BISHOP JEFFREY R. HAINES
In the past, when the question was raised – “Are the streets of our city safe?” – there was a presumption that it concerned the danger of robbery, assault and other threats of violence. Unfortunately, I think it is just as possible these days to ask that question in relation to the safety of our travel.
In my own journey on the roads and sidewalks of the city of Milwaukee and vicinity, I have witnessed a significant rise in the number of behaviors that are making driving and walking more and more hazardous.
- The signs which post the speed limits are largely ignored, and in many cases, the violation is excessive.
- The yellow signal of a traffic light more regularly causes drivers to race through an intersection rather than slow down or stop, often resulting in the car running a red light.
- Many vehicles pass on the right at high speeds in intersections, which creates precarious conditions for cars seeking to make a left turn.
- The precautionary signs beseeching drivers to lower their speed and to be careful in construction zones are rarely observed.
- Instead of waiting until a car moves past their recently parked car alongside the curb, passengers exiting a vehicle more often than not simply fling open their doors and infringe upon the lane of traffic and/or bicycle lane.
- Pedestrians now seem to be becoming bolder in crossing an intersection with a signal light even when the time of the “walk” designation is rapidly dissipating or the “don’t walk” stipulation is clearly evident.
- Pedestrians also seem to be more prone to cross in the middle of streets rather than using a crosswalk. The matter becomes even more problematic when they are wearing dark colored clothing at night.
- There seems to be a growing trend for cyclists to enter into the flow of traffic rather than utilize the marked bicycle lanes.
- In addition to the problems caused by scooter drivers who are traveling on sidewalks, many also seem to operate them more in a recreational manner than seriously observing the standards of vehicles in the midst of traffic.
- Traffic is suddenly disrupted by Uber and Lyft drivers who simply stop in a traffic lane at the address of a passenger who quite regularly is nowhere in sight. The tardy arrival of passengers often causes a lengthy backup of cars or a dangerous pattern of vehicles seeking to merge into the nearby lane, which has not stalled.
- There is a severe problem with inattentive drivers and pedestrians who are distracted by their cell phones, smartphones or iPhones.
I realize that my observations may come across as a series of cantankerous complaints, and I apologize if I have conveyed a tone of arrogance in my remarks. I would never pretend to be the best of drivers, but I do strive to follow the rules of the road and demonstrate an attitude of courtesy. The main purpose of my pointing out these troublesome matters of travel is not just an opportunity to vent my frustration or engage in an angry rant. Rather, my real concern is for safety.
I truly am becoming more and more fearful about the risks people are now facing when they get behind the wheel or venture out on the sidewalks.
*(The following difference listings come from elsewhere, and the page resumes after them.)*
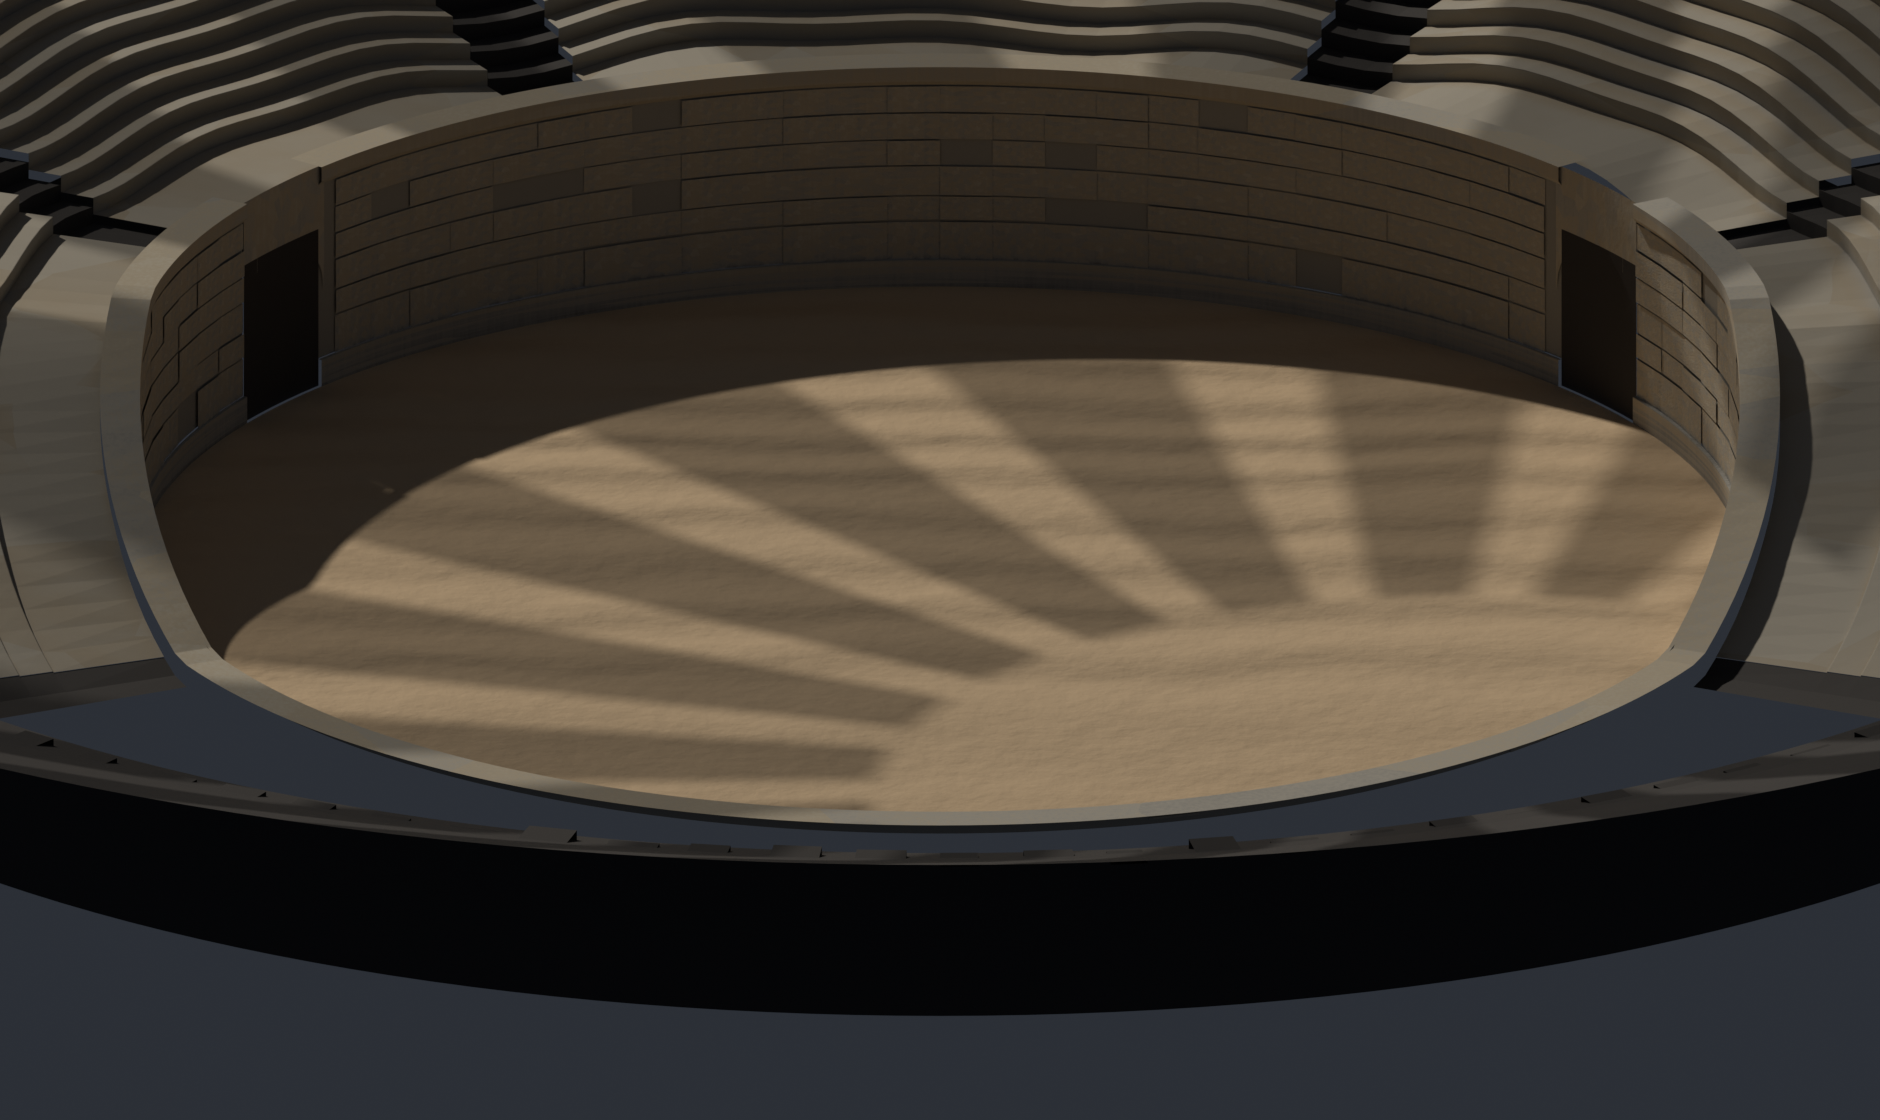
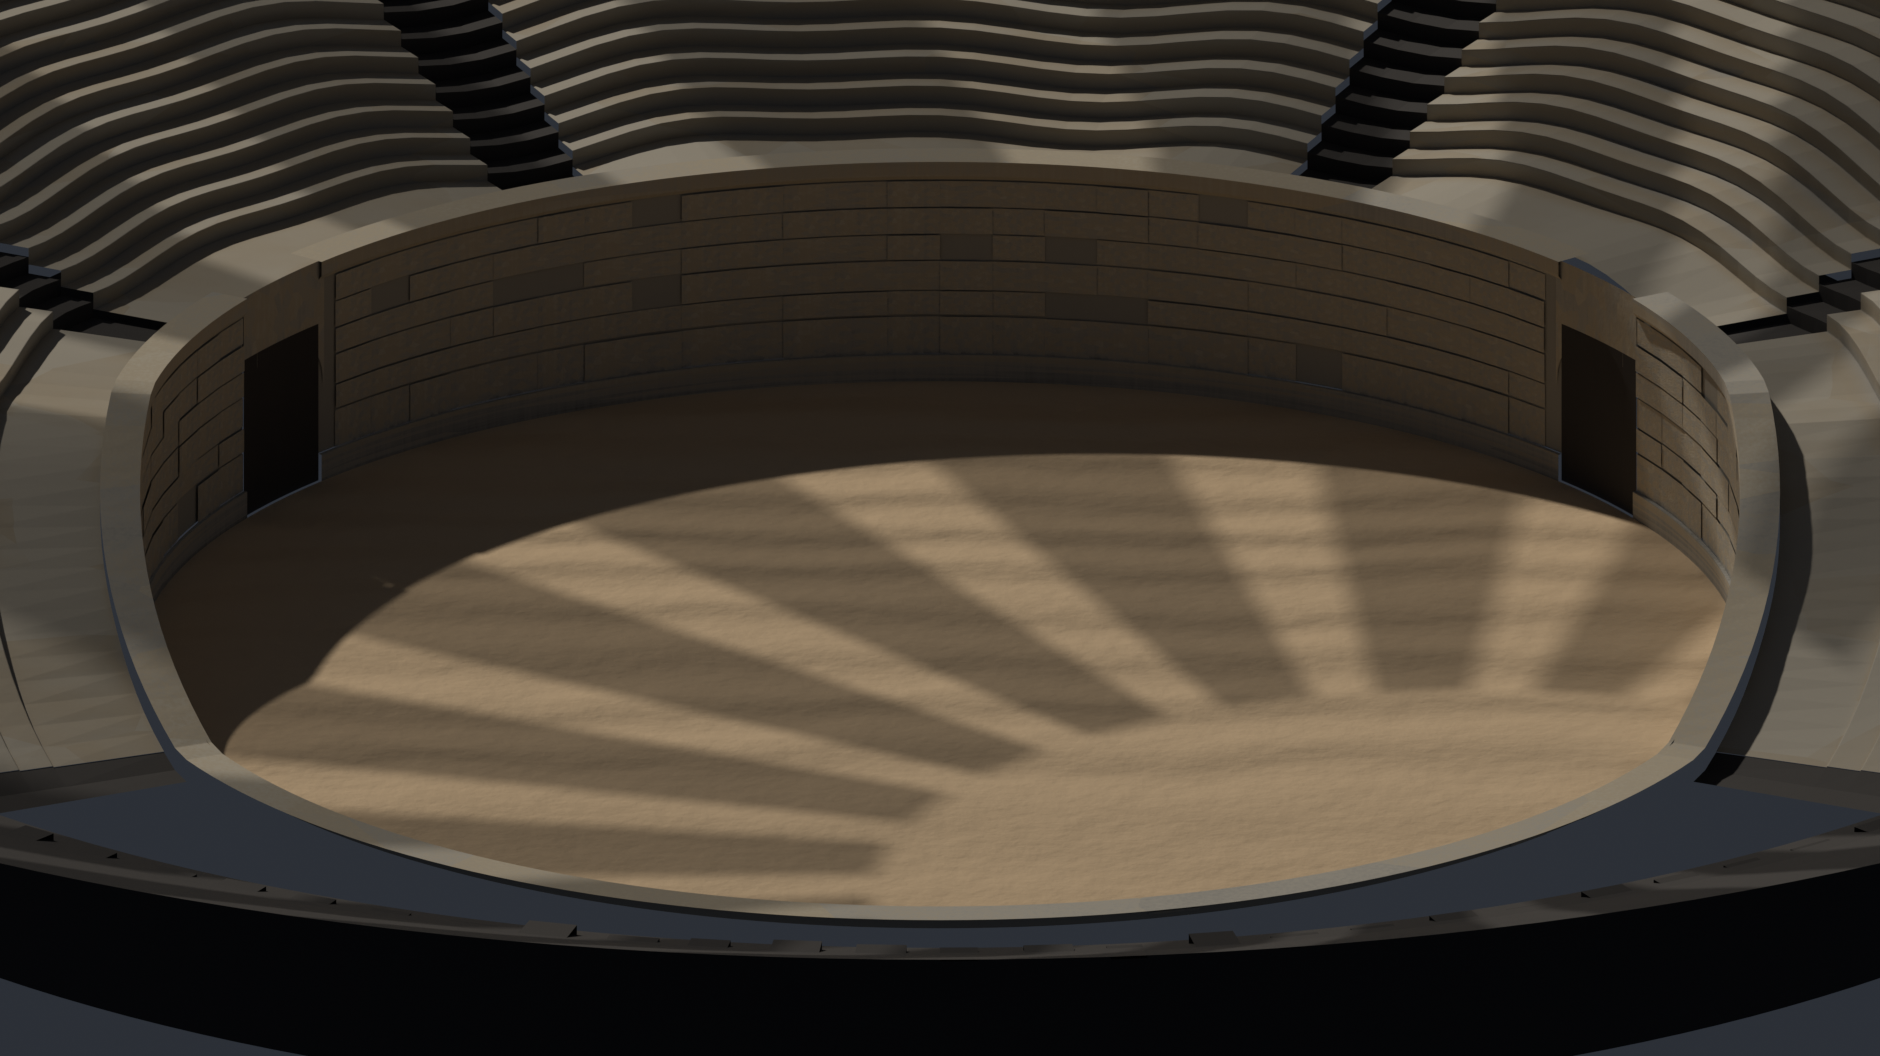
feat(arena): 16:9(940x528) · 하단 여백 26%→12% · 관중을 28px 실루엣으로
라니스타 지시 3건.

16:9 — H 560 → 528. 화면비 1.7803(16:9=1.7778), PX=2로도 정확히 나뉜다.
전체화면 목표(3번)를 위해 지금 정해두면 재베이크가 한 번으로 끝난다.

하단 여백 — CamHeight 0.50 → 0.62. 아레나가 191~463으로 내려가 아래 여백이
144px(25.7%) → 65px(12.2%)로 줄고, 그만큼 위가 늘어 관중석이 더 보인다.
베이크 카메라도 제 up축으로 (CamHeight−0.5)·H/33.33 m 만큼 올려 맞췄다.
두 값은 한 세트다 — 한쪽만 바꾸면 배경과 플레이 타원이 어긋난다.

관중 28px 실루엣 — 원인은 축척 착오였다. 높이 축척 31.3px/m라 1.8m 사람은
기하학적으로 56px인데 1.7px 점으로 찍고 있었다(1/33). 검투사가 이미 실물의
2.13배(FIGH=120)로 과장돼 있으므로 관중만 엄밀할 이유가 없다 → 실물의 절반인
28px. 56px 실물 크기는 애써 구운 좌석 디테일을 덮는다.
머리+어깨 실루엣, 역광이라 어둡게 + 가장자리 림. 화면 간격으로 솎아
(각도로 솎으면 옆쪽만 촘촘해진다) 뒷열부터 그려 앞열이 위로 겹치게.

돌리 시퀀스(1단계) 베이크 지원도 추가: --dolly N 으로 줌 경로 위 N장을
실제 렌더한다. 프레임 f의 tilt·zoom은 뷰어가 매 프레임 계산하는 것과 같은
식이고, 정사영에서 '가까이 감'은 ortho 폭을 줄이는 것이다.

검증: 플레이 타원 겹쳐 정렬 확인 · 콘솔 0 · designlint 0.

diff --git a/Morituri/Morituri.Headless/viewer.html b/Morituri/Morituri.Headless/viewer.html
@@ -141,7 +141,7 @@ const screenCtx = cv.getContext('2d');
 // 참조만 갈아끼우는 방식(아래 PIXEL 주석 참고). 그래서 const가 아니라 let이다.
 let ctx = screenCtx;
 const DPR = Math.min(window.devicePixelRatio || 1, 2);
-const W = 940, H = 560, PAD = 70, GROUND = H - 70;   // 논리 좌표계(모든 그리기 기준). 세로는 [15]§2.4 개정으로 440→560
+const W = 940, H = 528, PAD = 70, GROUND = H - 70;   // 논리 좌표계(모든 그리기 기준). 세로는 [15]§2.4 개정으로 440→560
 
 // ── 픽셀 렌더 (M4-c) ──────────────────────────────────────────────────────────
 // 월드(아레나·스프라이트·혈흔)는 1/PX 크기의 저해상 캔버스에 그린 뒤 정수배로 확대한다.
@@ -178,7 +178,7 @@ fitWorldCanvas();
 // 전환 순간 바닥이 튀지 않는다. 스프라이트는 20° 한 벌만 쓴다 — 96px에서 5° 차이는 윤곽선 위
 // 1px 이동으로만 나타나 인지되지 않는다(측정: 차이 픽셀의 전부가 외곽선). 두 벌은 영구 2배
 // 유지비와 전환 팝을 부르는데 얻는 게 없다.
-const CamHeight = 0.50;
+const CamHeight = 0.62;
 const TiltBasic = +(_qs.get('tilt')     || 0.34);   // 부각 20° — 스프라이트 베이크 각도와 일치
 const TiltZoom  = +(_qs.get('tiltzoom') || 0.26);   // 부각 15° — 바닥만 눕는다
 let CamTilt = TiltBasic;
@@ -306,20 +306,42 @@ function paintCrowd(c, tilt){
   const cut = d => d <= 65 ? 0 : (d >= 100 ? 1 : (d - 65) / 35);
   // 윗열은 베이크에서 ruin()으로 불규칙하게 깎였다 — 그 곡선을 여기서 재현할 수 없으니
   // 영향이 적은 아래 16열만 쓴다. 어차피 윗열은 대부분 프레임 밖이다(§10.11).
-  for (let k = 0; k < 16; k++){
+  // ── 크기: 점이 아니라 **사람**이어야 한다 ──────────────────────────────────
+  // 높이 축척 mz = 31.3 px/m 이므로 1.8 m 사람은 기하학적으로 56 px다.
+  // 그런데 검투사는 FIGH=120 px로 이미 실물의 2.13배로 과장돼 있다(§2.4.1).
+  // 초판은 관중을 1.7 px 점으로 찍었다 — 옳은 크기의 1/33이라 **모래알로 보였다.**
+  // 관중만 엄밀할 이유가 없으므로 실물의 절반인 28 px로 맞춘다. 56 px 실물 크기는
+  // 애써 구운 좌석 디테일을 통째로 덮는다.
+  const PH = 28, PW = 9;                       // 사람 높이 · 어깨 너비(논리 px)
+  // 뒷열부터 그려야 앞열이 위로 겹친다(뒷열 = 큰 k = 화면 위쪽)
+  for (let k = 5; k >= 0; k--){
     const r = 14.4 + 0.55 * k, z0 = 3.5 + 0.30 * (k + 1);
-    for (let i = 0; i < 300; i++){
-      const aDeg = i * 1.2 + rnd() * 1.2;
+    let lastX = -1e9, lastY = 0;
+    for (let i = 0; i < 1600; i++){
+      const aDeg = i * (360 / 1600);
       const kf = cut(Math.abs(((aDeg - 270 + 180) % 360) - 180));
       if (kf <= 0.02) continue;
       const z = z0 * kf;                       // 컷어웨이 구간은 좌석도 눌려 있다
       const [sx, sy] = pt(aDeg, r, z);
       const wallY = pt(aDeg, WALL_R, WALL_Z)[1];
       if (sy > wallY - 1.5) continue;          // 벽에 가리는 자리 — 찍으면 벽 위에 떠 버린다
-      if (sx < -6 || sx > W + 6 || sy < -6 || sy > H) continue;
-      const warm = rnd();
-      c.fillStyle = `rgba(${180 + warm * 60 | 0},${142 + warm * 48 | 0},${96 + warm * 38 | 0},${0.30 + rnd() * 0.45})`;
-      c.fillRect(sx, sy - 1.1, 1.5, 1.9);
+      if (sx < -PW || sx > W + PW || sy < -PH || sy > H) continue;
+      // 화면상 간격으로 솎는다 — 각도로 솎으면 옆쪽에서만 촘촘해진다
+      if (Math.hypot(sx - lastX, sy - lastY) < PW * 1.25 + rnd() * 5) continue;
+      lastX = sx; lastY = sy;
+      const w = PW * (0.82 + rnd() * 0.36), h = PH * (0.86 + rnd() * 0.28);
+      const hd = w * 0.42;                     // 머리 반지름
+      // 태양이 뒤쪽(좌상)에 있어 관중은 역광이다 — 어두운 실루엣에 가장자리만 밝다
+      c.fillStyle = `rgba(${28 + rnd() * 26 | 0},${22 + rnd() * 20 | 0},${18 + rnd() * 16 | 0},0.93)`;
+      c.beginPath();                           // 어깨
+      c.ellipse(sx, sy - h * 0.30, w * 0.5, h * 0.34, 0, 0, 7); c.fill();
+      c.beginPath();                           // 머리
+      c.arc(sx, sy - h * 0.72, hd, 0, 7); c.fill();
+      if (rnd() < 0.55){                       // 역광 림 — 절반만 넣어 줄이 안 서게
+        const warm = rnd();
+        c.fillStyle = `rgba(${210 + warm * 45 | 0},${176 + warm * 42 | 0},${128 + warm * 40 | 0},0.5)`;
+        c.fillRect(sx - w * 0.5, sy - h * 0.86, w * 0.34, 1.6);
+      }
     }
   }
   c.restore();

diff --git a/Morituri/tools/arenabake/blockout.py b/Morituri/tools/arenabake/blockout.py
@@ -26,7 +26,7 @@ from mathutils import Vector
 ARENA_R   = 12.0          # Sim ArenaRadius (§1) — 이 원 안에는 아무것도 세우지 않는다
 PX_PER_M  = 400.0 / 12.0
 ORTHO_W   = 940.0 / PX_PER_M      # 28.2 m
-ASPECT    = 940.0 / 560.0   # [15]§2.4 개정 — 무대 세로 560(라니스타 결정 ⓒ)
+ASPECT    = 940.0 / 528.0   # [15]§2.4 — 16:9(1.780). 세로 528은 PX=2로도 정확히 나뉜다
 ELEV      = 20.0                  # 기본 부각 (§2.4.1). 줌 벌은 15°
 SUN_AZ, SUN_EL = 233.0, 41.0      # §3.3
 
@@ -38,6 +38,8 @@ def parse_args():
     p.add_argument("--out", default="blockout.png")
     p.add_argument("--res", type=int, default=940)
     p.add_argument("--elevation", type=float, default=ELEV)
+    p.add_argument("--cam-height", type=float, default=0.62,
+                   help="뷰어 CamHeight와 같은 값. 아레나를 아래로 내려 하단 여백을 줄인다")
     p.add_argument("--samples", type=int, default=48)
     p.add_argument("--exposure", type=float, default=-0.35, help="Standard 변환은 하이라이트가 바로 탄다")
     p.add_argument("--values", action="store_true",
@@ -55,6 +57,13 @@ def parse_args():
     p.add_argument("--ruin", type=float, default=0.22, help="무너진 윗선 진폭(0=평평)")
     p.add_argument("--cut-keep", type=float, default=65.0, help="앞쪽 컷어웨이 각반경(도)")
     p.add_argument("--cut-fade", type=float, default=35.0, help="컷어웨이 페이드 폭(도)")
+    # ── 돌리 시퀀스([15]§10.17) — 줌 경로를 따라 N장을 실제로 렌더한다 ──────────
+    # 줌은 **정해진 1차원 경로**다(zoomFrac 0→1). 그 위의 프레임을 미리 구워 두면
+    # 부각이 연속으로 낮아지고 크로스페이드 이중상이 사라진다. 런타임 3D는 0.
+    p.add_argument("--dolly", type=int, default=0, help="돌리 프레임 수(0=끔). 24 권장")
+    p.add_argument("--zoom-follow", type=float, default=1.6, help="뷰어 ZoomFollow와 같은 값")
+    p.add_argument("--tilt-basic", type=float, default=0.34)
+    p.add_argument("--tilt-zoom", type=float, default=0.26)
     return p.parse_args(argv)
 
 
@@ -573,6 +582,13 @@ def setup(a):
     D = 80.0
     cam.location = (0.0, -D * math.cos(el), D * math.sin(el))
     cam.rotation_euler = (math.radians(90.0) - el, 0.0, 0.0)
+    # 프레이밍 — 아레나를 화면 아래로 내려 하단 여백을 줄인다([15]§2.4).
+    # 카메라를 제 up축으로 올리면 피사체는 화면에서 내려간다.
+    #   화면 이동(px) = (CamHeight − 0.5)·H   →   월드 이동(m) = 그 값 / (RX/ArenaRadius)
+    # ⚠ **뷰어 CamHeight와 반드시 같은 값**이어야 한다. 한쪽만 바꾸면 배경과 플레이 타원이 어긋난다.
+    up = Vector((0.0, math.sin(el), math.cos(el)))
+    cam.location = tuple(Vector(cam.location)
+                         + up * ((a.cam_height - 0.5) * (940.0 / ASPECT) / PX_PER_M))
     bpy.context.collection.objects.link(cam)
     sc.camera = cam
 
@@ -673,12 +689,50 @@ def _unused_setup_normal_pass(out_dir, name):
     nt.links.new(addn.outputs[0], fo.inputs[0])
 
 
+def render_dolly(a, out):
+    """줌 경로 위의 N장을 굽는다([15]§10.17 · 1단계 정사영).
+
+    프레임 f의 값은 **뷰어가 매 프레임 계산하는 것과 같은 식**이다:
+        frac   = f / (N−1)
+        CamTilt= TiltBasic + (TiltZoom − TiltBasic)·frac      (§2.4.3)
+        camZoom= 1 + (ZoomFollow − 1)·frac
+    정사영에서 '가까이 감'은 **ortho 폭을 줄이는 것**이다 → ORTHO_W / camZoom.
+    부각은 tilt에서 역산한다(elevation = asin(CamTilt)) — §2.4.4 규칙 1과 같은 관계.
+
+    ⚠ 이 벌은 **줌이 이미 구워져 있으므로** 뷰어가 다시 확대하면 안 된다.
+      뷰어는 배경을 카메라 변환 **밖에서** 그리고 팬(pan)만 적용해야 한다(§10.17).
+    """
+    sc = bpy.context.scene
+    cam = sc.camera
+    base = os.path.splitext(out)[0]
+    N = a.dolly
+    for f in range(N):
+        frac = f / max(1, N - 1)
+        tilt = a.tilt_basic + (a.tilt_zoom - a.tilt_basic) * frac
+        zoom = 1.0 + (a.zoom_follow - 1.0) * frac
+        el = math.asin(max(-1.0, min(1.0, tilt)))
+        cam.data.ortho_scale = ORTHO_W / zoom
+        D = 80.0
+        cam.location = (0.0, -D * math.cos(el), D * math.sin(el))
+        cam.rotation_euler = (math.radians(90.0) - el, 0.0, 0.0)
+        up = Vector((0.0, math.sin(el), math.cos(el)))
+        # 프레이밍 이동도 줌에 비례한다 — 화면 픽셀 기준이 같아야 하므로 월드에서는 1/zoom
+        cam.location = tuple(Vector(cam.location)
+                             + up * ((a.cam_height - 0.5) * (940.0 / ASPECT) / PX_PER_M / zoom))
+        sc.render.filepath = "%s_%02d.png" % (base, f)
+        bpy.ops.render.render(write_still=True)
+        print("WROTE %s_%02d.png  (frac %.3f · tilt %.4f · zoom %.3f)" % (base, f, frac, tilt, zoom))
+
+
 def main():
     a = parse_args()
     clear()
     build(a)
     setup(a)
     out = a.out if os.path.isabs(a.out) else os.path.join(os.path.dirname(os.path.abspath(__file__)), a.out)
+    if a.dolly > 0:
+        render_dolly(a, out)
+        return
     bpy.context.scene.render.filepath = out
     bpy.ops.render.render(write_still=True)
     print("WROTE", out)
I cringe when I think of a pedestrian being threatened in a crosswalk by a car which is running a red light or imagine an elderly person out for a stroll who stumbles and falls when a scooter abruptly dashes past them. I tear up when I imagine a van with a family inside crumpled and overturned by a car motoring far beyond the speed limit.
Even beyond the possibility of loss of life or severe injury, I lament the moral deterioration, which is at the root of the growing threats to our safety in travel. The foundation of safety in transportation ultimately is grounded in a special agreement of people to abide by laws which protect the common good. In religious language, we would call this a covenant, a sacred promise, to uphold the regulations which secure the transportation within a society as a means of demonstrating our belief in the sacredness of life. Ultimately, traffic safety is a Pro-Life issue.
Sadly, the fabric of this cohesive net of safety is being threatened, seemingly being ripped apart by those who presume their personal wants and desires are more important than others. Apparently, some people think they are above the law or who consider themselves smarter than those who developed the laws which govern safe travel. They want to set their own speed limit or make their own exceptions to what is illegal. So often, it would seem, those who trespass the laws of the road simply are in a hurry or do not want to be inconvenienced. While no one enjoys being detained or coping with things onerous or exasperating in travel, the safety and protection of all drivers are more important than our own personal frustration.
It would be nice if there were an easy way to fix this growing problem. However, I do not think that is possible. The solution likely will not be easy. We cannot expect an already burdened police force to patrol each and every roadway and sidewalk. Rather, the remedy to this very challenging situation is a conversion of heart. Each one of us needs to do an examination of conscience about our driving habits and the attitude that we assume when we get behind the wheel. We need to re-dedicate ourselves to a more honest effort honoring the laws and regulations of driving. This is more than a matter of travel etiquette. As already noted, safety on the road and sidewalk is a Pro-Life issue.